Dirty bacon dirtier eggs and dirtiest Potatoes

John Keats Eats

I can scarcely bid you good bye even in a letter. I always made an awkward bow.

Those words, often quoted, appear at the end of John Keats’ last surviving letter, written in November of 1820 to his dear friend, Charles Brown, just two months before 25-year-old Keats succumbed to tuberculosis. Much will be written today—the 200th anniversary of his death—about Keats’ contribution to the world of poetry, and his work will quite rightly be celebrated.

However, at the risk of lowering the tone once again, let us not forget that Keats was one of the first people ever to mention—in writing at least, in a letter dated 6th August 1818—a roast beef sandwich. This, I swear, is true. Let us also not forget the time the filthy wordsmith wrote a letter whilst a “soft, pulpy, slushy, oozy” nectarine “melted” down his throat. And while we’re at it, how about the letter to his sister in which he talks of downing a string of sausages “as easily as a Pen’orth of Lady’s fingers.”

Please realise that the following list of Keats’ Eats could have been much longer. Alas, I’m busy.


[Claret] fills one’s mouth with a gushing freshness—then goes down cool and feverless—then you do not feel it quarrelling with your liver—no it is rather a Peace maker and lies as quiet as it did in the grape—then it is as fragrant as the Queen Bee; and the more ethereal Part of it mounts into the brain, not assaulting the cerebral apartments like a bully in a bad house looking for his trul and hurrying from door to door bouncing against the waistcoat; but rather walks like Aladin about his own enchanted palace so gently that you do not feel his step.

John Keats | Letter to his brother and sister, 19 Feb 1818


I am ashamed of writing you such stuff, nor would I if it were not for being tired after my days walking, and ready to tumble into bed so fatigued that when I am asleep you might sew my nose to my great toe and trundle me round the town like a Hoop without waking me—Then I get so hungry—a Ham goes but a very little way and fowls are like Larks to me—A Batch of Bread I make no more ado with than a sheet of parliament; and I can eat a Bull’s head as easily as I used to do Bull’s eyes—I take a whole string of Pork Sausages down as easily as a Pen’orth of Lady’s fingers.

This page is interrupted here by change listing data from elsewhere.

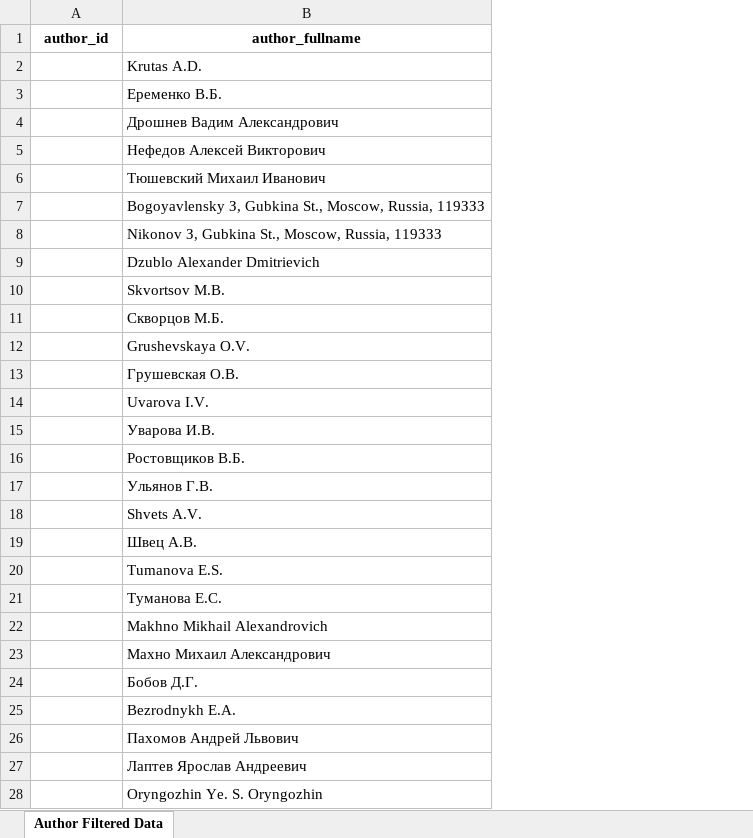
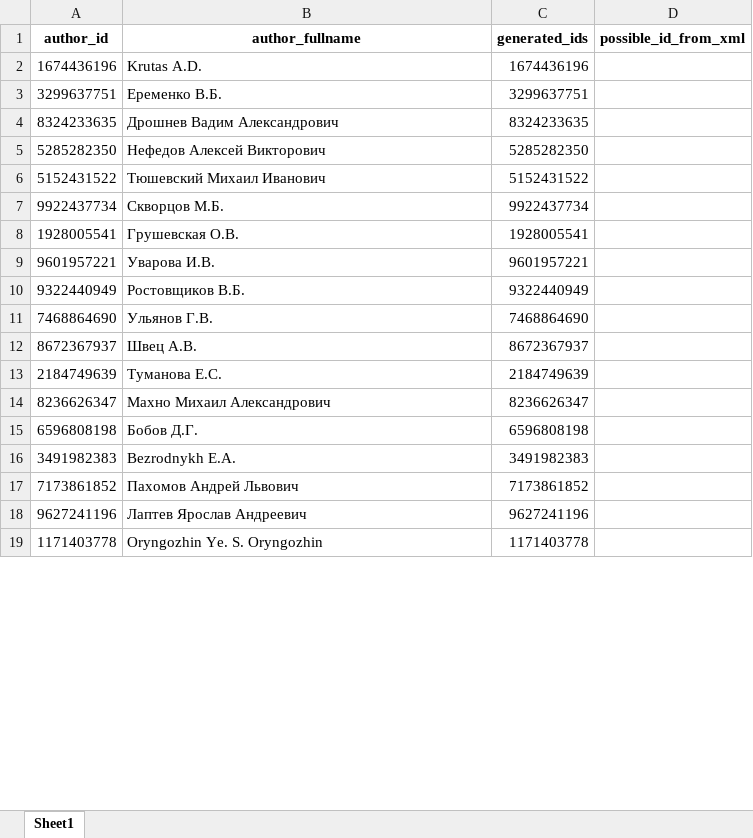
Before and after one commit to FrontendPony/XML-parser, an Excel workbook: parsers_two_table/author_filtered_data.xlsx, sheet Sheet1, drawn as a sheet; only a part is shown; values as stored, in another font and other column widths than the file's, no borders; removed rows and columns are numbered as before the commit, all else as after; the diff covers the shown part only; the diff names each change by its address in the sheet, - before the commit and + after, or states it on an @@ line.

```diff
--- a/parsers_two_table/author_filtered_data.xlsx (sheet Sheet1)
+++ b/parsers_two_table/author_filtered_data.xlsx (sheet Sheet1)
-sheet tab: Author Filtered Data
+sheet tab: Sheet1
+column C (generated_ids), rows 2-19: 1674436196 | 3299637751 | 8324233635 | 5285282350 | 5152431522 | 9922437734 | 1928005541 | 9601957221 | 9322440949 | 7468864690 | 8672367937 | 2184749639 | 8236626347 | 6596808198 | 3491982383 | 7173861852 | 9627241196 | 1171403778
+column D (possible_id_from_xml), empty
-A2 (author_id): (empty)
+A2 (author_id): 1674436196
-A3 (author_id): (empty)
+A3 (author_id): 3299637751
-A4 (author_id): (empty)
+A4 (author_id): 8324233635
-A5 (author_id): (empty)
+A5 (author_id): 5285282350
-A6 (author_id): (empty)
+A6 (author_id): 5152431522
-row 7:  | Bogoyavlensky З, Gubkina St., Moscow, Russia, 119ЗЗЗ
-row 8:  | Nikonov З, Gubkina St., Moscow, Russia, 119ЗЗЗ
-row 9:  | Dzublo Alexander Dmitrievich
-row 10:  | Skvortsov M.B.
-A7 (author_id): (empty)
+A7 (author_id): 9922437734
-row 12:  | Grushevskaya O.V.
-A8 (author_id): (empty)
+A8 (author_id): 1928005541
-row 14:  | Uvarova I.V.
-A9 (author_id): (empty)
+A9 (author_id): 9601957221
-A10 (author_id): (empty)
+A10 (author_id): 9322440949
-A11 (author_id): (empty)
+A11 (author_id): 7468864690
-row 18:  | Shvets A.V.
-A12 (author_id): (empty)
+A12 (author_id): 8672367937
-row 20:  | Tumanova E.S.
-A13 (author_id): (empty)
+A13 (author_id): 2184749639
-row 22:  | Makhno Mikhail Alexandrovich
-A14 (author_id): (empty)
+A14 (author_id): 8236626347
-A15 (author_id): (empty)
+A15 (author_id): 6596808198
-A16 (author_id): (empty)
+A16 (author_id): 3491982383
-A17 (author_id): (empty)
+A17 (author_id): 7173861852
-A18 (author_id): (empty)
+A18 (author_id): 9627241196
-A19 (author_id): (empty)
+A19 (author_id): 1171403778
```
Also changed, not shown: 1 added row and 168 edited cells elsewhere in this sheet, article.xlsx, authors_organisations.xlsx, 20 other files.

John Keats | Letter to Fanny Keats, 3 Jul 1818


We dined yesterday on dirty bacon dirtier eggs and dirtiest Potatoes with a slice of Salmon—we breakfast this morning in a nice carpeted Room with Sofa hair bottomed chairs and green-baized mehogany—A spring by the road side is always welcome—we drink water for dinner diluted with a Gill of wiskey.

John Keats | Letter to Tom Keats, 5 Jul 1818


For these two days past we have been so badly accommodated more particularly in coarse food that I have not been at all in cue to write. Last night poor Brown with his feet blistered and scarcely able to walk, after a trudge of 20 Miles down the Side of Loch Awe had no supper but Eggs and Oat Cake—we have lost the sight of white bread entirely—Now we had eaten nothing but Eggs all day—about 10 a piece and they had become sickening.

John Keats | Letter to Tom Keats, 20 Jul 1818


Sometimes when I am rather tired, I lean rather languishingly on a Rock, & long for some famous Beauty to get down from her Palfrey in passing; approach me with her—saddle bags—& give me—a dozen or two capital roast beef sandwiches.

John Keats | Letter to Ann Wylie, 6 Aug 1818


I should like now to promenade round your Gardens—apple-tasting—pear-tasting—plum-judging—apricot-nibbling—peach-scrunching—nectarine-sucking and Melon-carving. I have also a great feeling for antiquated cherries full of sugar cracks—and a white currant tree kept for company. I admire lolling on a lawn by a water lilied pond to eat white currants and see gold-fish: and go to the Fair in the Evening if I’m good.

John Keats | Letter to Fanny Keats, 29 Aug 1819


Talking of Pleasure, this moment I was writing with one hand, and with the other holding to my Mouth a Nectarine—good God how fine. It went down soft, pulpy, slushy, oozy—all its delicious embonpoint melted down my throat like a large beatified Strawberry. I shall certainly breed. Now I come to my request. Should you like me for a neighbour again? Come, plump it out, I won’t blush.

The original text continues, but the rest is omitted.